Morgan became a household name thanks to SNL, 30 Rock and appearances in the 2008 comedy First Sunday and the 2010 films Cop Out and Death at a Funeral, but he never stopped doing stand-up comedy. The comedian, who grew up in the projects in Bedford-Stuyvesant neighborhood of Brooklyn, N.Y., has earned a reputation with material that's at times autobiographical and anything but politically correct.
"A lot of (this material) is new. A lot of it is my experiences in life, good, bad and ugly," Morgan said. "I just try to inject my sense of humor into it."
Regarding the new material, it wouldn't be a Tracy Morgan show if he didn't touch on sex — often in extremely graphic detail. Audience members have occasionally taken to the Internet to express displeasure with what comes out of Morgan's mouth, but the 45-year-old father of four said he addresses sex in his stand-up because it's what he knows.

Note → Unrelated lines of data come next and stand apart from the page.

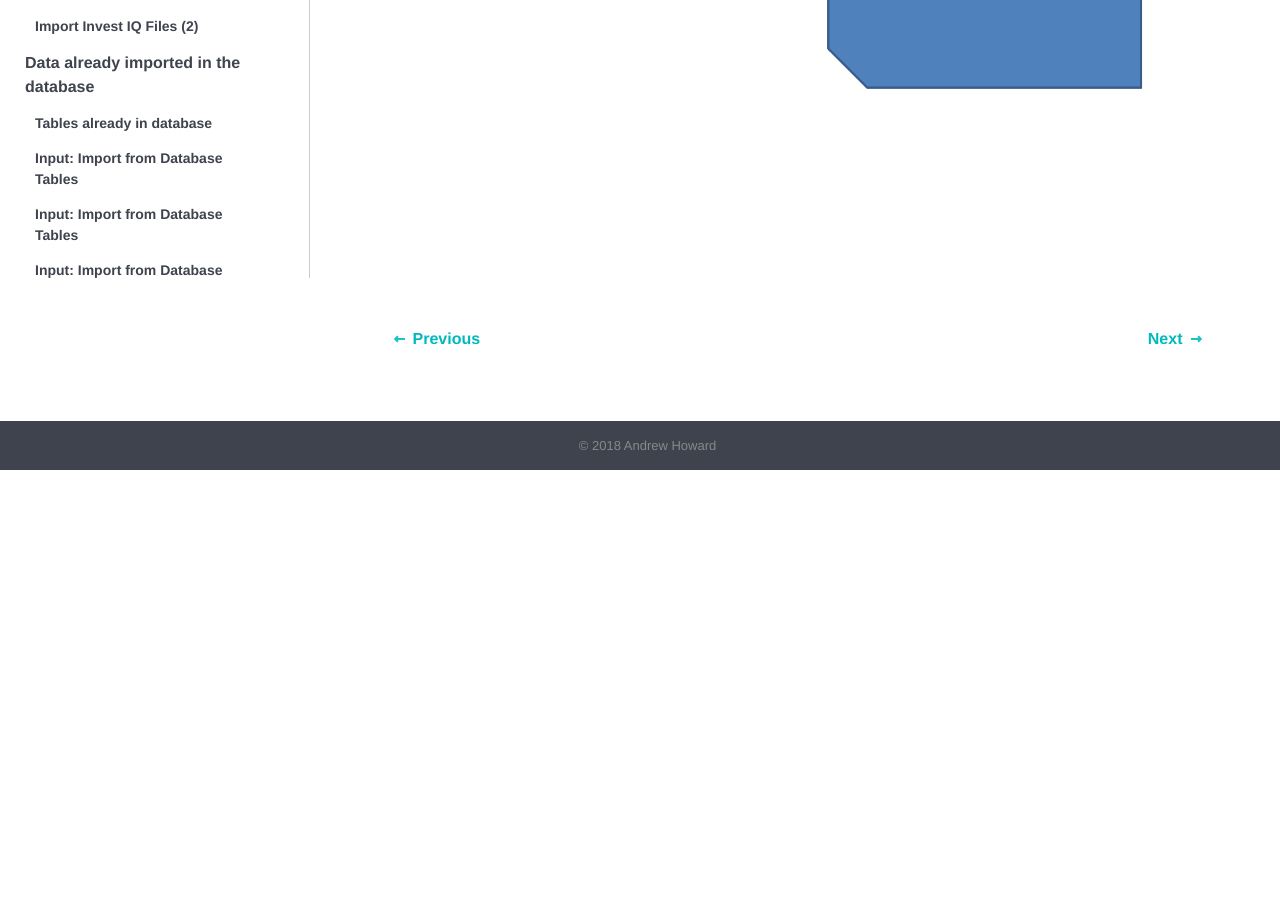
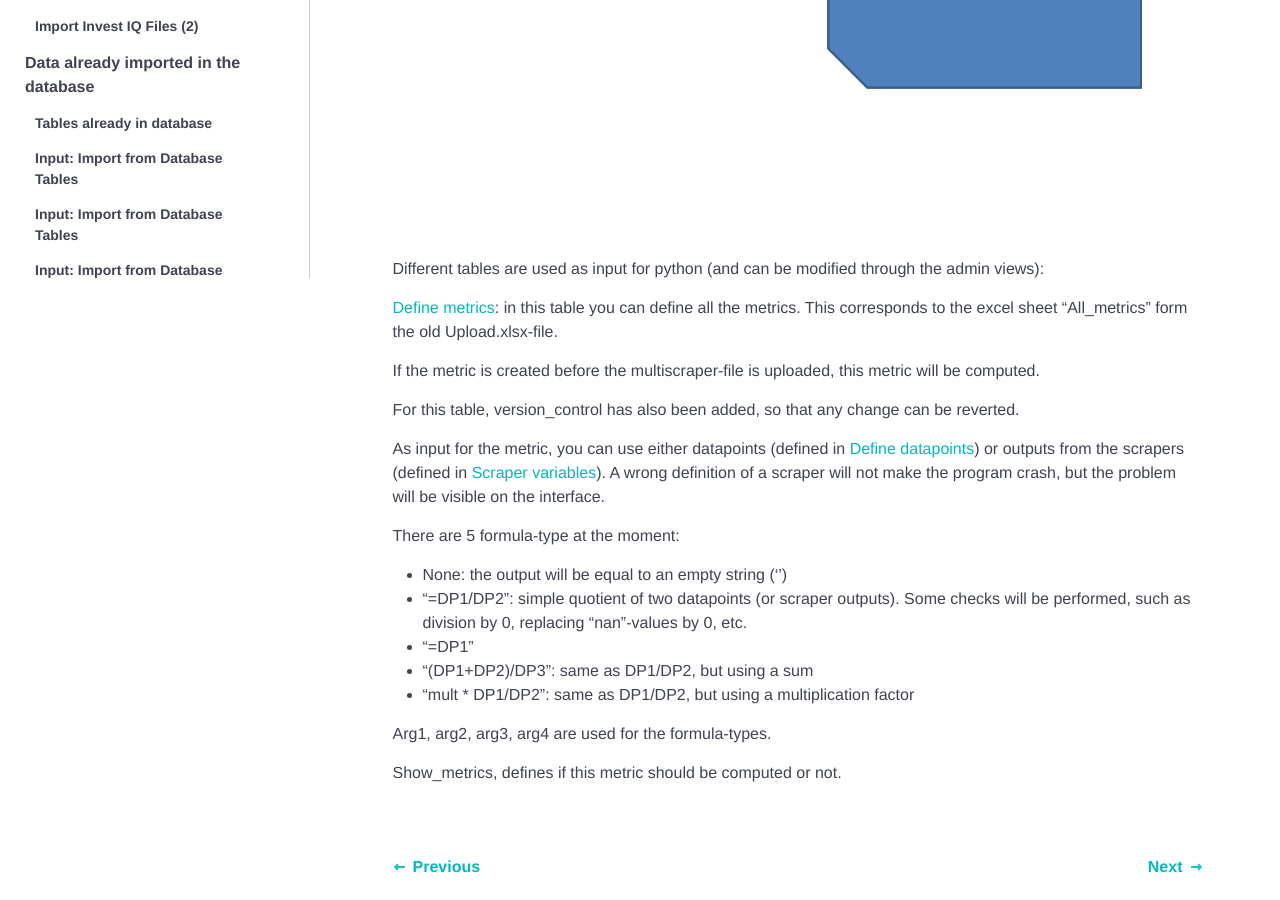
Before and after one commit to tkumpanenko/slides, a Jekyll site: the page built from _tutorials/019.html, in a window 1280 px wide and 900 px high, scrolled down 492 px. Built offline with Jekyll 4.4.1, drawn with Linux system fonts in a browser that asks for light colours; before the commit the page ends 962 px from its top, so only the background shows below that.

Commit message:
Update from Forestry.io - 019.html

```diff
--- a/_tutorials/019.html
+++ b/_tutorials/019.html
@@ -4,9 +4,30 @@ topic: data-in-database
 order: 7
 date: 2018-01-18 19:31:06 +0000
 ---
-
-
 <h4>Input: Import from Database Tables</h4>
-<a href="#">Define metrics</a>
+<a href="http://scrapecalctool.scibizinformatics.com/admin/base/input_all_metrics/">Define metrics</a>
 
 <img src="{{site.url}}{{site.baseurl}}/images/019.png" alt="">
+
+<p>Different tables are used as input for python (and can be modified through the admin views):
+</p>
+
+<p><a href="http://scrapecalctool.scibizinformatics.com/admin/base/input_all_metrics/">Define metrics</a>: in this table you can define all the metrics.  This corresponds to the excel sheet “All_metrics” form the old Upload.xlsx-file.
+</p>
+<p>If the metric is created before the multiscraper-file is uploaded, this metric will be computed.
+</p>
+<p>For this table, version_control has also been added, so that any change can be reverted.
+</p>
+<p>As input for the metric, you can use either datapoints (defined in <a href="http://scrapecalctool.scibizinformatics.com/admin/base/input_all_datapoints/">Define datapoints</a>) or outputs from the scrapers (defined in <a href="http://scrapecalctool.scibizinformatics.com/admin/base/input_scrapers_output/">Scraper variables</a>). A wrong definition of a scraper will not make the program crash, but the problem will be visible on the interface.
+</p>
+<p>There are 5 formula-type at the moment:
+<ul>
+	<li>None: the output will be equal to an empty string (‘’)</li>
+	<li>“=DP1/DP2”: simple quotient of two datapoints (or scraper outputs). Some checks will be performed, such as division by 0, replacing “nan”-values by 0, etc.</li>
+	<li>“=DP1”</li>
+	<li>“(DP1+DP2)/DP3”: same as DP1/DP2, but using a sum</li>
+	<li>“mult * DP1/DP2”: same as DP1/DP2, but using a multiplication factor</li>
+</ul>
+</p>
+<p>Arg1, arg2, arg3, arg4 are used for the formula-types.</p>
+<p>Show_metrics, defines if this metric should be computed or not. </p>
```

"That's the only thing black people have to make them feel good, is music, money and sex," Morgan said about his rough upbringing. "Even if I talk about sex, I'm damn funny. I just want to make people laugh."
More people have been able to see Morgan's brand of stand-up comedy thanks to his first-ever HBO comedy special, 2010's Black and Blue, but his material can't help but ruffle feathers once in a while. This has made its way into his routine and has become a frequent topic of conversation on which he certainly has a strong opinion.
"Everybody can't be Seinfeld. Everybody can't be Ray Romano," he said. "People are super-sensitive. If you don't like comedy, stay at home and make it a Blockbuster night."
Morgan has more on his plate now than his stand-up act. A Comedy Central special is due to come out April, and he is scheduled to appear again on the small screen next year, starring in the new FX series Death Pact. He said he also will be in an upcoming film called The King. Whatever Morgan touches, he is confident that laughs will follow.
"I don't talk about comedy. I'm doing it," he said. "I might not be a great husband, I might not be a great fiancé, I may not be a great whatever, but I know I'm funny."
IF YOU GO
When: 8 p.m. Dec. 19; 8 and 10:30 p.m. Dec. 20; 8:30 and 11 p.m. Dec. 21; 7:15 p.m. Dec. 22
Where: Comedy Off Broadway, The Mall at Lexington Green, 161 Lexington Green Cir.
Tickets: $35. Available at (859) 271-5653 or Comedyoffbroadway.com.
Blake Hannon is a Mount Sterling-based writer.